**Items from a dataset:**

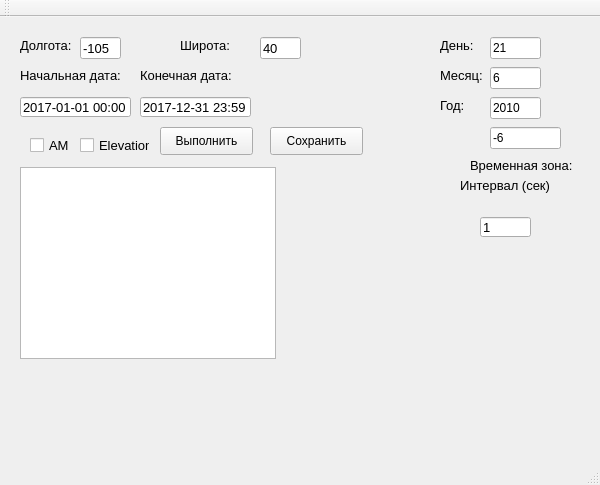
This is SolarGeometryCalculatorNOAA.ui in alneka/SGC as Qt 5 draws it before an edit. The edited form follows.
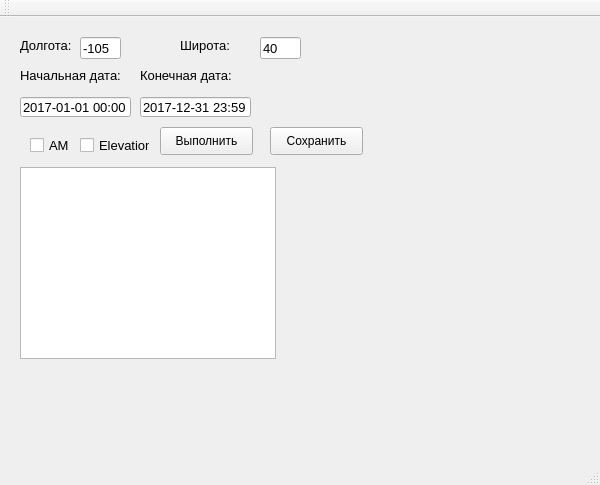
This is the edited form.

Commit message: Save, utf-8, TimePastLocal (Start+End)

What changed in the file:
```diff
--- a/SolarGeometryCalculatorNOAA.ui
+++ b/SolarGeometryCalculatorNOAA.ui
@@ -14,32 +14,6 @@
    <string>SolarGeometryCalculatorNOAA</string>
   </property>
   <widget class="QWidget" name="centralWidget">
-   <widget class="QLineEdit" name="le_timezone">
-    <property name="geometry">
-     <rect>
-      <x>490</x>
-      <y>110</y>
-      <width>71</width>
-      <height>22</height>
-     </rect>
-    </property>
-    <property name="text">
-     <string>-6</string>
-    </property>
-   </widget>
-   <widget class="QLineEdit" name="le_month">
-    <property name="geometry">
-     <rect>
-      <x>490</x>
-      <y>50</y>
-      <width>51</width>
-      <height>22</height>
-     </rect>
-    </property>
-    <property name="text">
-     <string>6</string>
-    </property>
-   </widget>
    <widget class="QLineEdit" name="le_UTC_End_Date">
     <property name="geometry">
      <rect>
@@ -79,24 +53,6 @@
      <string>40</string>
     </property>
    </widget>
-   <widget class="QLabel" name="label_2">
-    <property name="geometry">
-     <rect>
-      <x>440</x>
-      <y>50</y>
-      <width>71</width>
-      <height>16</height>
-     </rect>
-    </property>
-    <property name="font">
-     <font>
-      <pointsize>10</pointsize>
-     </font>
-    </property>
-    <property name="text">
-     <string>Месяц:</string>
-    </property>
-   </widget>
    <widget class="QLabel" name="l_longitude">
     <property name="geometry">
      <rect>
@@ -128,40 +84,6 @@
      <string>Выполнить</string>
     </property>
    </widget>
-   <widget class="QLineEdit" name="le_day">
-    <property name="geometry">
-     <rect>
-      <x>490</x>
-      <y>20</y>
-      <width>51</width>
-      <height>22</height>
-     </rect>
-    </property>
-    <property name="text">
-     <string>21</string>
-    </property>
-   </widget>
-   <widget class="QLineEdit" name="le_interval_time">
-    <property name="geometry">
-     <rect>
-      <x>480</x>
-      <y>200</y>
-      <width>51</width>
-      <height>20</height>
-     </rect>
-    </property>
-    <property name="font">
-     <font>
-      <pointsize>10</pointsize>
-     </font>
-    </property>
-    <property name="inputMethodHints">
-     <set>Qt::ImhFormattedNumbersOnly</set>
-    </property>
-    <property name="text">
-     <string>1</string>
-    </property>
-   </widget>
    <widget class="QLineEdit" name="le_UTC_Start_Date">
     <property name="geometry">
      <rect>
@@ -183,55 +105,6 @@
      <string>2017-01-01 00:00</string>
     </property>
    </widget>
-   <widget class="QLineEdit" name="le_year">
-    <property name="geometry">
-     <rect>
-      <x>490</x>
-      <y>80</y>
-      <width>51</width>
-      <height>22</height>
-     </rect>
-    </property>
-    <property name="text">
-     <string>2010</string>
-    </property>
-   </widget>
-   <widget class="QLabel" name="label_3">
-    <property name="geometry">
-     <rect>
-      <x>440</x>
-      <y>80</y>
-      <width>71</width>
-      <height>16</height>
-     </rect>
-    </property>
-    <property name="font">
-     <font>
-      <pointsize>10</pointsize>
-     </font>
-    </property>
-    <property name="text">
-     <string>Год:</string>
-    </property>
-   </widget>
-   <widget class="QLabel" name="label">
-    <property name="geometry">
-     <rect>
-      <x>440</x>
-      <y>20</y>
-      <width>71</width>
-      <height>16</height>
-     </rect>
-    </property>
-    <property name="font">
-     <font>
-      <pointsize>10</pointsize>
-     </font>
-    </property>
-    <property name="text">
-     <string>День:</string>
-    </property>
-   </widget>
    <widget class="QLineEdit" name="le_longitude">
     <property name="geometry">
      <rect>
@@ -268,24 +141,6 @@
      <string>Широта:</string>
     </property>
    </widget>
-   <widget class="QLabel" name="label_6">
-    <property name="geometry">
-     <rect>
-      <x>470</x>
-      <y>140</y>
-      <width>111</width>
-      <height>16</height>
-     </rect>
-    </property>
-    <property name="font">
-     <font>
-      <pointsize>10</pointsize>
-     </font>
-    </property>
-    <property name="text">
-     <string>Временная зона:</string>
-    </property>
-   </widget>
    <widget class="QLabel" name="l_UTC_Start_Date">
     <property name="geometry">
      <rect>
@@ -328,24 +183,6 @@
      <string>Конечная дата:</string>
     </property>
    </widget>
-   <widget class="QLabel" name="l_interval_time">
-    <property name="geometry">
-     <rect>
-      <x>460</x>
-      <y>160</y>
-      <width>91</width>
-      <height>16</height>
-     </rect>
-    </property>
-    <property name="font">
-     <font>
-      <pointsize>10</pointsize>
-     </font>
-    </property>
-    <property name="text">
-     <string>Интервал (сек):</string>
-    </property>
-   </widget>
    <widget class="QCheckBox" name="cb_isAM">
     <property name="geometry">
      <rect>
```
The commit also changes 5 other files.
* * *
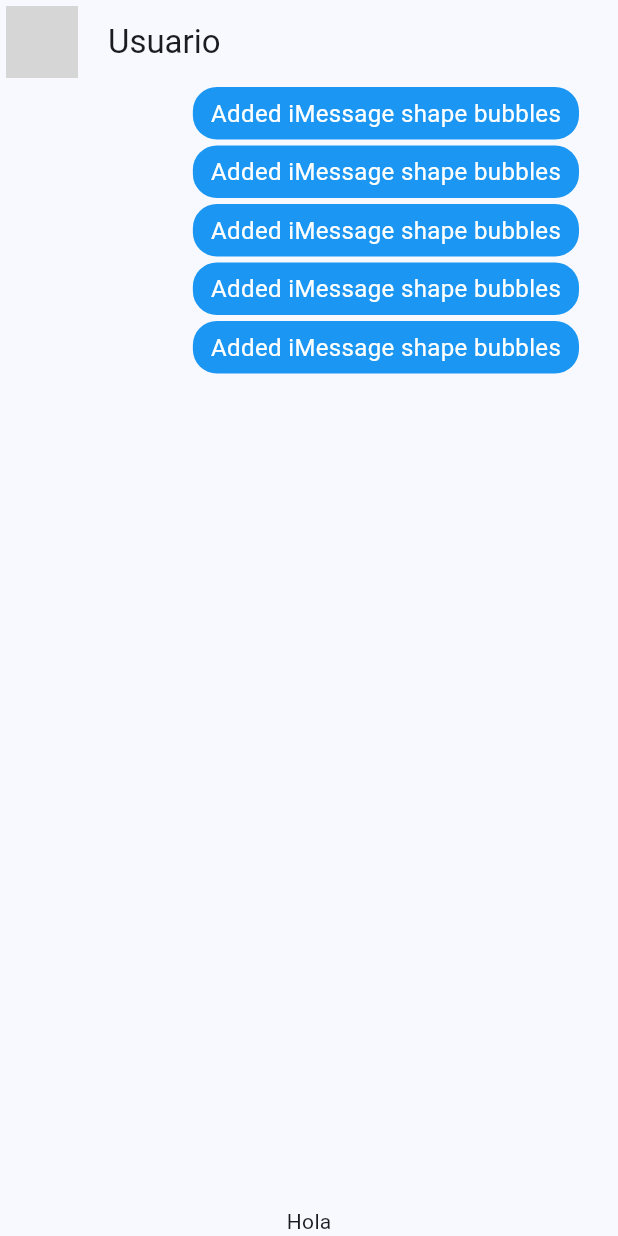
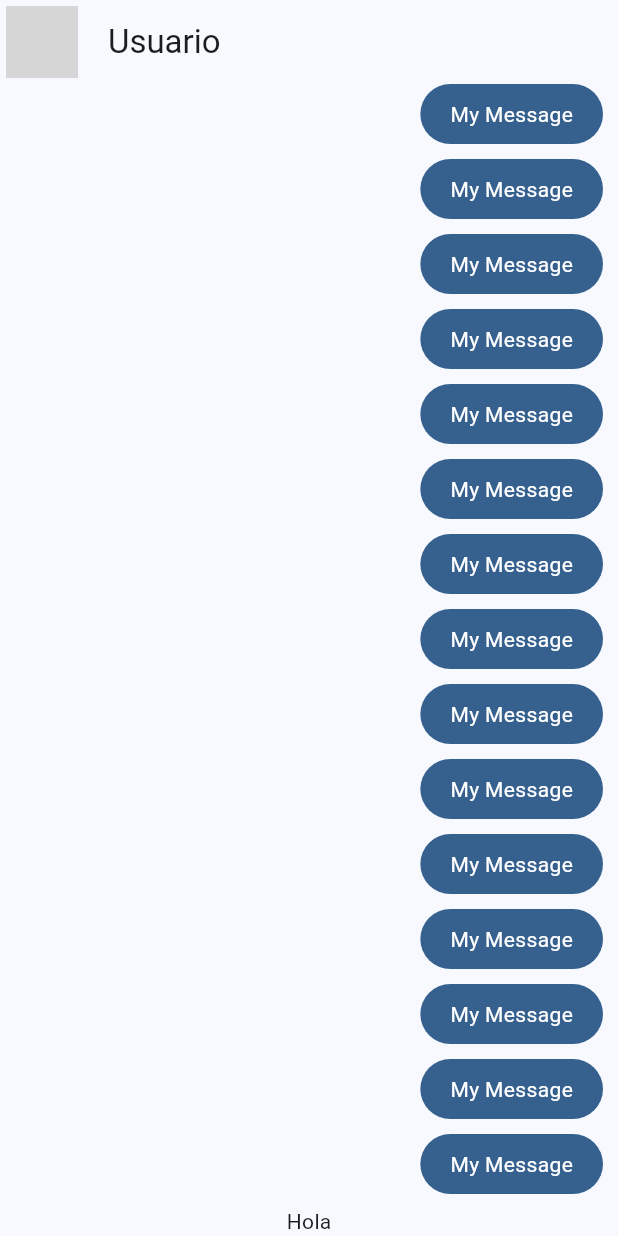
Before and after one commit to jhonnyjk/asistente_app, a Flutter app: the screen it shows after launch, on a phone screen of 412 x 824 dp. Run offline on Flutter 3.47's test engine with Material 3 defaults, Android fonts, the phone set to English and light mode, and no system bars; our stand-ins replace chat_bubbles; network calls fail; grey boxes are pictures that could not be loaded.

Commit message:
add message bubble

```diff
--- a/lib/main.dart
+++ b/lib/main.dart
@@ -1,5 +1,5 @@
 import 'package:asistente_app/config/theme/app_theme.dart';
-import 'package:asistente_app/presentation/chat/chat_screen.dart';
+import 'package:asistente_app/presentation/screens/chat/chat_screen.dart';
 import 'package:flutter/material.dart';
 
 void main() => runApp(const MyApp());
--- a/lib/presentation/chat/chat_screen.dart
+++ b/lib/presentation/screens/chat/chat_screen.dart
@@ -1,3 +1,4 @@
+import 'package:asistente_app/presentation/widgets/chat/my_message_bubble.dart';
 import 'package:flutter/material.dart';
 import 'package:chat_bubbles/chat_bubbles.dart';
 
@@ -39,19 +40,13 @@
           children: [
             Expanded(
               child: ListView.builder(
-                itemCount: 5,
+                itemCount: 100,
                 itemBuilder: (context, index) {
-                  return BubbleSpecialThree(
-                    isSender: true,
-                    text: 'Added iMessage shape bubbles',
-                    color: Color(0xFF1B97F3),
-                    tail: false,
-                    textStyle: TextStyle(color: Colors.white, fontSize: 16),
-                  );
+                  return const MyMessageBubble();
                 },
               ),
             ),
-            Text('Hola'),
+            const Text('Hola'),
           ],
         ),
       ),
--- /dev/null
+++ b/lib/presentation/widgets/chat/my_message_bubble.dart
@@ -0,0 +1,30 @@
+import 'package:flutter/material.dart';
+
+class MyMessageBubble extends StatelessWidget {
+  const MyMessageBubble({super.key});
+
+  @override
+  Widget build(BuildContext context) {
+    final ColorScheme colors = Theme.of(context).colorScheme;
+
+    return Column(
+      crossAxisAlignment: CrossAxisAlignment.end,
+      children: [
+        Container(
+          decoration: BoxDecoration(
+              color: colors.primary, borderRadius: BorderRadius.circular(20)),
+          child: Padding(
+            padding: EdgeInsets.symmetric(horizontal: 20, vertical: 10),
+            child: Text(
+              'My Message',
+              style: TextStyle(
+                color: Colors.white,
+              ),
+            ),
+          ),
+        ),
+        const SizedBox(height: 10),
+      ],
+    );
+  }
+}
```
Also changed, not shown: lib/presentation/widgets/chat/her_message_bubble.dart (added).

**WHAT IS NEEDED:**
Search the entries for lines with the string "MyMessageBubble", then report their number alone.

**REPLY:**
3